Celebrating Valentine’s Day in Japan

heart shaped balloons in the sky
Photo by Unsplash

February is the month of fun and love and Valentine’s Day is celebrated with your loved ones and friends in Japan. Prepare for the celebration of love and romance by shopping for gifts early. Supermarkets or department stores in big malls like Isetan and Daimaru are a shopping paradise with their comprehensive showcase of everything Valentine-related like chocolates, cookies, and macarons. From artisan and designer chocolates to exclusive Valentine’s Day specials to sweets from small neighbourhood shops, you can be creative with your gift-giving. Some bigger malls even host Valentine’s Day food and dessert fairs for your one-stop shopping. 

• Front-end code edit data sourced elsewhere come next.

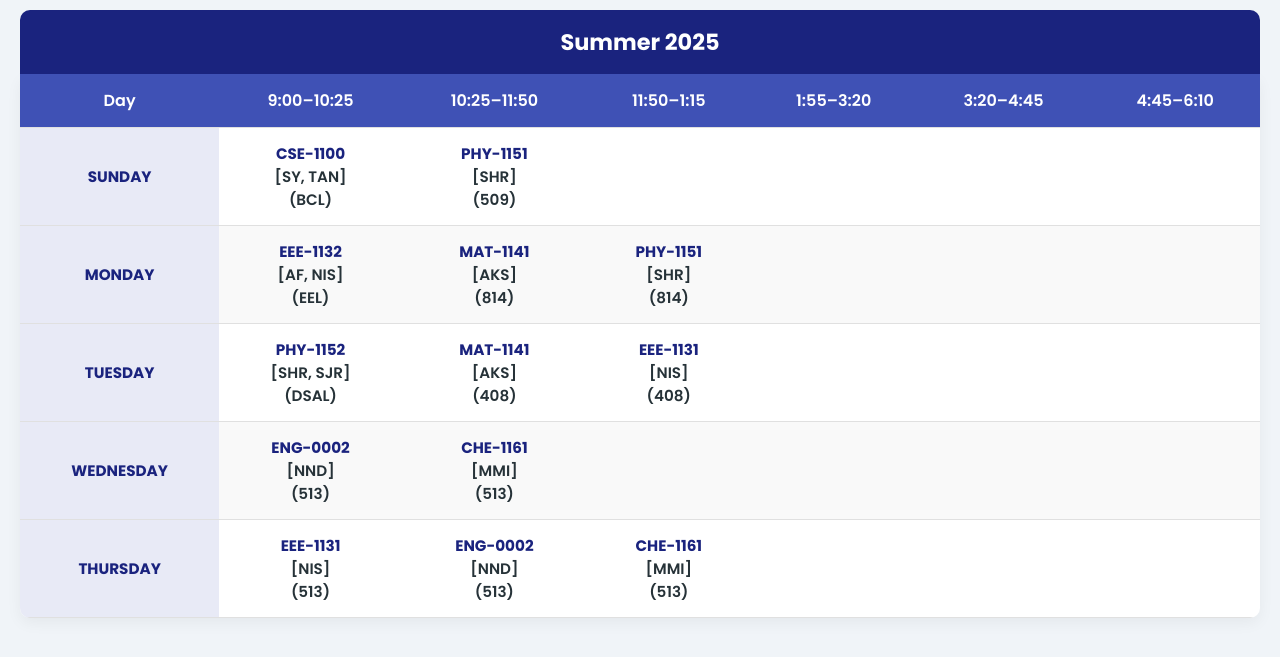
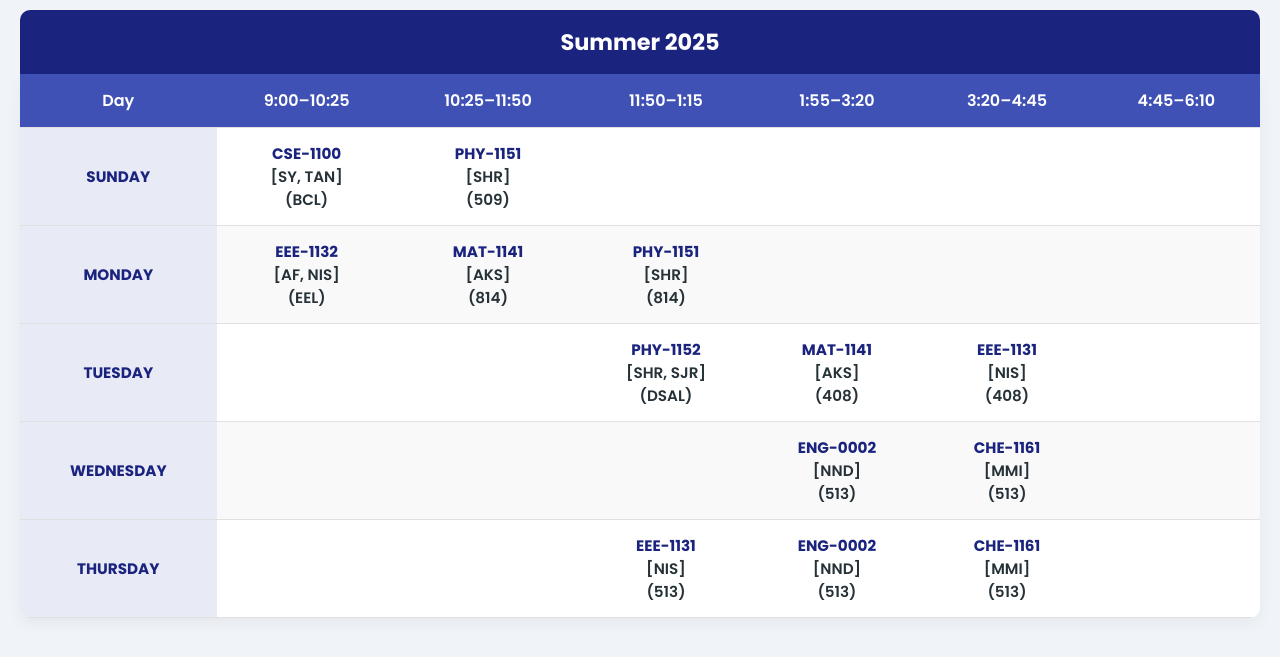
Before and after one commit to Shahriar01289/routine-summer-25, a plain HTML site: page index.html in a window 1280 px wide. Shown: the part 109-766 px from the top of the page. Drawn offline with Linux system fonts and the light colour scheme.

Commit message:
Update index.html

```diff
--- a/index.html
+++ b/index.html
@@ -165,29 +165,29 @@
     </tr>
     <tr>
       <td data-label="Day">Tuesday</td>
-      <td data-label="9:00–10:25">PHY-1152<br>[SHR, SJR]<br>(DSAL)</td>
-      <td data-label="10:25–11:50">MAT-1141<br>[AKS]<br>(408)</td>
-      <td data-label="11:50–1:15">EEE-1131<br>[NIS]<br>(408)</td>
-      <td data-label="1:55–3:20"></td>
-      <td data-label="3:20–4:45"></td>
+      <td data-label="9:00–10:25"></td>
+      <td data-label="10:25–11:50"></td>
+      <td data-label="11:50–1:15">PHY-1152<br>[SHR, SJR]<br>(DSAL)</td>
+      <td data-label="1:55–3:20">MAT-1141<br>[AKS]<br>(408)</td>
+      <td data-label="3:20–4:45">EEE-1131<br>[NIS]<br>(408)</td>
       <td data-label="4:45–6:10"></td>
     </tr>
     <tr>
       <td data-label="Day">Wednesday</td>
-      <td data-label="9:00–10:25">ENG-0002<br>[NND]<br>(513)</td>
-      <td data-label="10:25–11:50">CHE-1161<br>[MMI]<br>(513)</td>
+      <td data-label="9:00–10:25"></td>
+      <td data-label="10:25–11:50"></td>
       <td data-label="11:50–1:15"></td>
-      <td data-label="1:55–3:20"></td>
-      <td data-label="3:20–4:45"></td>
+      <td data-label="1:55–3:20">ENG-0002<br>[NND]<br>(513)</td>
+      <td data-label="3:20–4:45">CHE-1161<br>[MMI]<br>(513)</td>
       <td data-label="4:45–6:10"></td>
     </tr>
     <tr>
       <td data-label="Day">Thursday</td>
-      <td data-label="9:00–10:25">EEE-1131<br>[NIS]<br>(513)</td>
-      <td data-label="10:25–11:50">ENG-0002<br>[NND]<br>(513)</td>
-      <td data-label="11:50–1:15">CHE-1161<br>[MMI]<br>(513)</td>
-      <td data-label="1:55–3:20"></td>
-      <td data-label="3:20–4:45"></td>
+      <td data-label="9:00–10:25"></td>
+      <td data-label="10:25–11:50"></td>
+      <td data-label="11:50–1:15">EEE-1131<br>[NIS]<br>(513)</td>
+      <td data-label="1:55–3:20">ENG-0002<br>[NND]<br>(513)</td>
+      <td data-label="3:20–4:45">CHE-1161<br>[MMI]<br>(513)</td>
       <td data-label="4:45–6:10"></td>
     </tr>
   </tbody>
```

Valentine's Day CookiesPhoto by pixabay

The Japanese love limited edition, gentaiben (日本限定版) food and Valentine’s Day is the occasion to have limited edition snacks. Get ready to see all shades of red and pink and many hearts all over shops tempting both women and men with everything sweet.

Valentine’s Day is a busy day for restaurants so book your dinner spot early, especially if you are looking forward to a romantic dinner with great food and romantic ambience. Some restaurants have special menus just for Valentine’s Day that feature seasonal ingredients.


A marriage ema wooden plaque
Praying for love and marriage in Tottori’s Hakuto Shrine | Photo by Wendy Ng

Some people like to visit shrines on Valentine’s Day to seek blessings for their love life and marriage. There are some shrines that “specialise” in romance luck and you can buy special love-themed charms, omamori (御守) to get more love power! Everyday can be a Valentine’s Day so embrace the romance of your daily life by treating your family and friends with love and kindness. 


Celebrate Valentine’s Day with JAPAN RAIL CLUB

Are you in the mood for love? Feel and spread the love this February with JAPAN RAIL CLUB’s Omiyage Snack Box “With Love, Izu”! The romantic collection of snacks, curated in collaboration with JR East Yokohama Branch, features exclusive treats sourced from Izu Peninsula in Shizuoka Prefecture and other regions in Japan. 

Here’s a preview of the delights you can share with your friends and that special someone: Saphir Odoriko Sand Cookies, Shiroebi Senbei Heart-shaped Glass Shrimp Rice Crackers, and Chocolate Arare (Strawberry). Want more spice in your love life? Try the exclusive snacks made with high-quality wasabi from Shizuoka Prefecture like Izu Wasabi Pistachio, a delicious debut from our February Maker, Kameya Foods, and Daships (wasabi and dashi infused chips). 

Start the Valentine’s Day snack feast and apply promo code “IZUOFF3” or “IZUOFF6” for extra savings while pampering yourself and your loved ones with Japanese snacks this February 2024! 


With love,
Wendy Ng